● **Description of the task**
Reproduce the whole listing exactly, omitting any picture it holds.

● **Dataset excerpts**
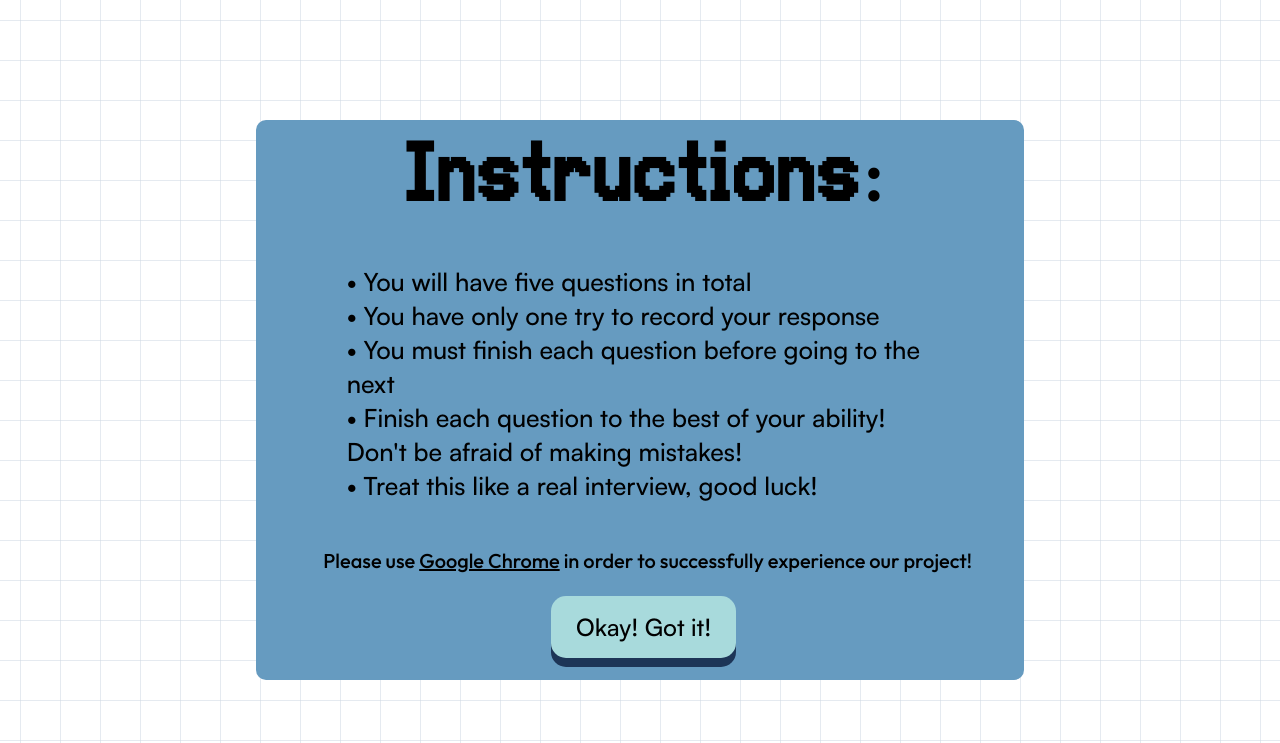
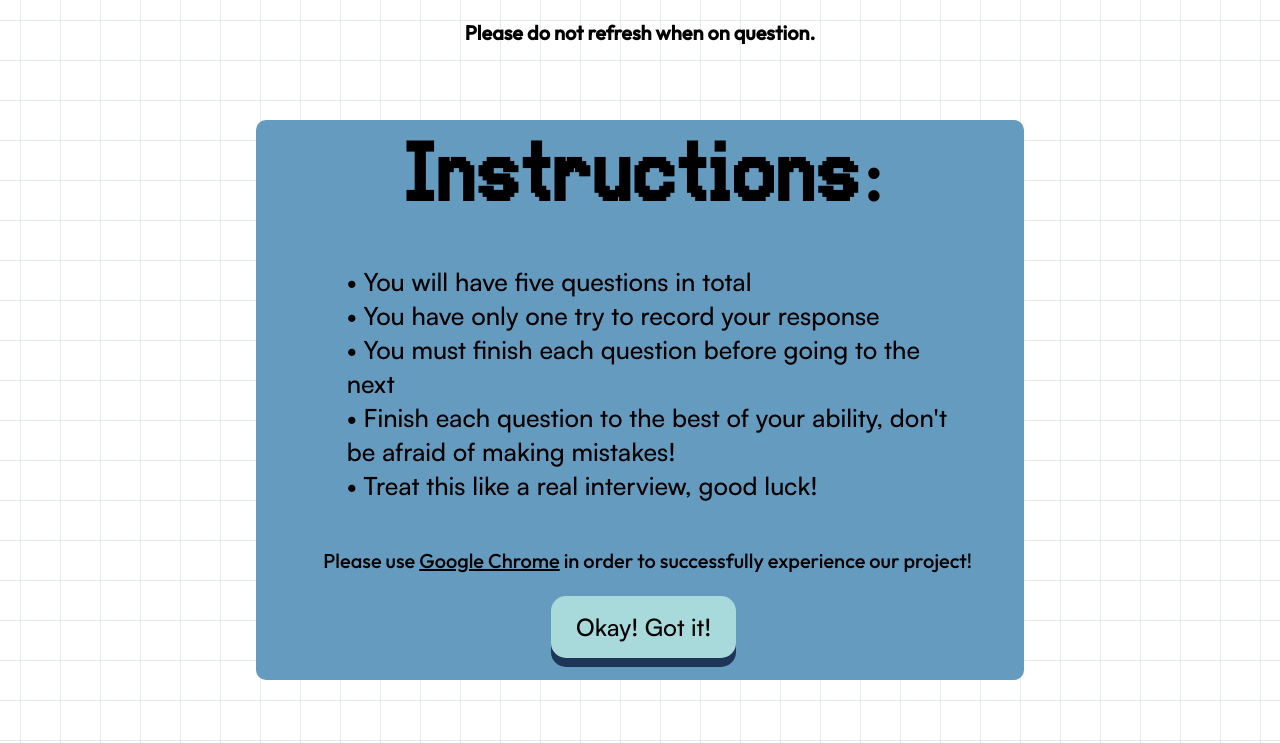
Before and after one commit to rachel-pu/WiNG.it-hackathon, a Flask app: page /instructions in a window 1280 px wide. Shown: the top 743 px of the page. Run offline with Flask 3, Linux system fonts and the light colour scheme.

Commit message:
configured linkedins & updated instructions for browser support

```diff
--- a/static/styles/instructions.css
+++ b/static/styles/instructions.css
@@ -35,6 +35,7 @@ body{
     align-items: center;
     font-family: 'Outfit-Medium';
 }
+
 
 .instructionsMainDiv {
     display: flex;
@@ -119,3 +120,10 @@ body{
     text-align: center;
     font-size: 20px;
 }
+
+.refresh-message{
+    text-align: center;
+    color: #000000;
+    font-weight: bolder;
+    font-size: 20px;
+}
--- a/templates/home.html
+++ b/templates/home.html
@@ -23,7 +23,7 @@
         </button></a>
     <br/><br/>
 
-     <p class = "project-creators">Project created by <span><a href = "https://www.linkedin.com/in/xiaoguo-jia/">Xiaoguo Jia</a>, <a href = "https://www.linkedin.com/in/rachel-pu-ufl/">Rachel Pu</a>, <a href = "https://www.linkedin.com/in/chelseaqnguyen/">Chelsea Nguyen</a>, <a href = "https://www.linkedin.com/in/saranicolesmith/">Sara Smith</a></span></p>
+     <p class = "project-creators">Project created by <span><a target="_blank" href = "https://www.linkedin.com/in/xiaoguo-jia/">Xiaoguo Jia</a>, <a target="_blank" href = "https://www.linkedin.com/in/rachel-pu-ufl/">Rachel Pu</a>, <a target="_blank" href = "https://www.linkedin.com/in/chelseaqnguyen/">Chelsea Nguyen</a>, <a target="_blank" href = "https://www.linkedin.com/in/saranicolesmith/">Sara Smith</a></span></p>
 </div>
 
 </body>
--- a/templates/instructions.html
+++ b/templates/instructions.html
@@ -13,15 +13,14 @@
                 • You will have five questions in total
                 <br> • You have only one try to record your response
                 <br>• You must finish each question before going to the next
-                <br>• Finish each question to the best of your ability! Don't be afraid of making mistakes!
+                <br>• Finish each question to the best of your ability, don't be afraid of making mistakes!
                 <br>• Treat this like a real interview, good luck!
             </p>
-            <p class = "browser-blurb">Please use <u>Google Chrome</u> in order to successfully experience our project!</p>
+            <p class = "browser-blurb">Please use <u>Google Chrome</u> in order to successfully experience our project!
+            </p>
         </div>
-
         <a href = "/interview1"><button class= "okayButton">Okay! Got it!</button></a>
     </div>
-
-
+    <p class = "refresh-message"> Please do not refresh when on question.</p>
 </body>
 </html>
```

● **Response area**
Before and after one commit to rachel-pu/WiNG.it-hackathon, a Flask app: page /instructions in a window 1280 px wide. Shown: the top 743 px of the page. Run offline with Flask 3, Linux system fonts and the light colour scheme.

Commit message:
configured linkedins & updated instructions for browser support

```diff
--- a/static/styles/instructions.css
+++ b/static/styles/instructions.css
@@ -35,6 +35,7 @@ body{
     align-items: center;
     font-family: 'Outfit-Medium';
 }
+
 
 .instructionsMainDiv {
     display: flex;
@@ -119,3 +120,10 @@ body{
     text-align: center;
     font-size: 20px;
 }
+
+.refresh-message{
+    text-align: center;
+    color: #000000;
+    font-weight: bolder;
+    font-size: 20px;
+}
--- a/templates/home.html
+++ b/templates/home.html
@@ -23,7 +23,7 @@
         </button></a>
     <br/><br/>
 
-     <p class = "project-creators">Project created by <span><a href = "https://www.linkedin.com/in/xiaoguo-jia/">Xiaoguo Jia</a>, <a href = "https://www.linkedin.com/in/rachel-pu-ufl/">Rachel Pu</a>, <a href = "https://www.linkedin.com/in/chelseaqnguyen/">Chelsea Nguyen</a>, <a href = "https://www.linkedin.com/in/saranicolesmith/">Sara Smith</a></span></p>
+     <p class = "project-creators">Project created by <span><a target="_blank" href = "https://www.linkedin.com/in/xiaoguo-jia/">Xiaoguo Jia</a>, <a target="_blank" href = "https://www.linkedin.com/in/rachel-pu-ufl/">Rachel Pu</a>, <a target="_blank" href = "https://www.linkedin.com/in/chelseaqnguyen/">Chelsea Nguyen</a>, <a target="_blank" href = "https://www.linkedin.com/in/saranicolesmith/">Sara Smith</a></span></p>
 </div>
 
 </body>
--- a/templates/instructions.html
+++ b/templates/instructions.html
@@ -13,15 +13,14 @@
                 • You will have five questions in total
                 <br> • You have only one try to record your response
                 <br>• You must finish each question before going to the next
-                <br>• Finish each question to the best of your ability! Don't be afraid of making mistakes!
+                <br>• Finish each question to the best of your ability, don't be afraid of making mistakes!
                 <br>• Treat this like a real interview, good luck!
             </p>
-            <p class = "browser-blurb">Please use <u>Google Chrome</u> in order to successfully experience our project!</p>
+            <p class = "browser-blurb">Please use <u>Google Chrome</u> in order to successfully experience our project!
+            </p>
         </div>
-
         <a href = "/interview1"><button class= "okayButton">Okay! Got it!</button></a>
     </div>
-
-
+    <p class = "refresh-message"> Please do not refresh when on question.</p>
 </body>
 </html>
```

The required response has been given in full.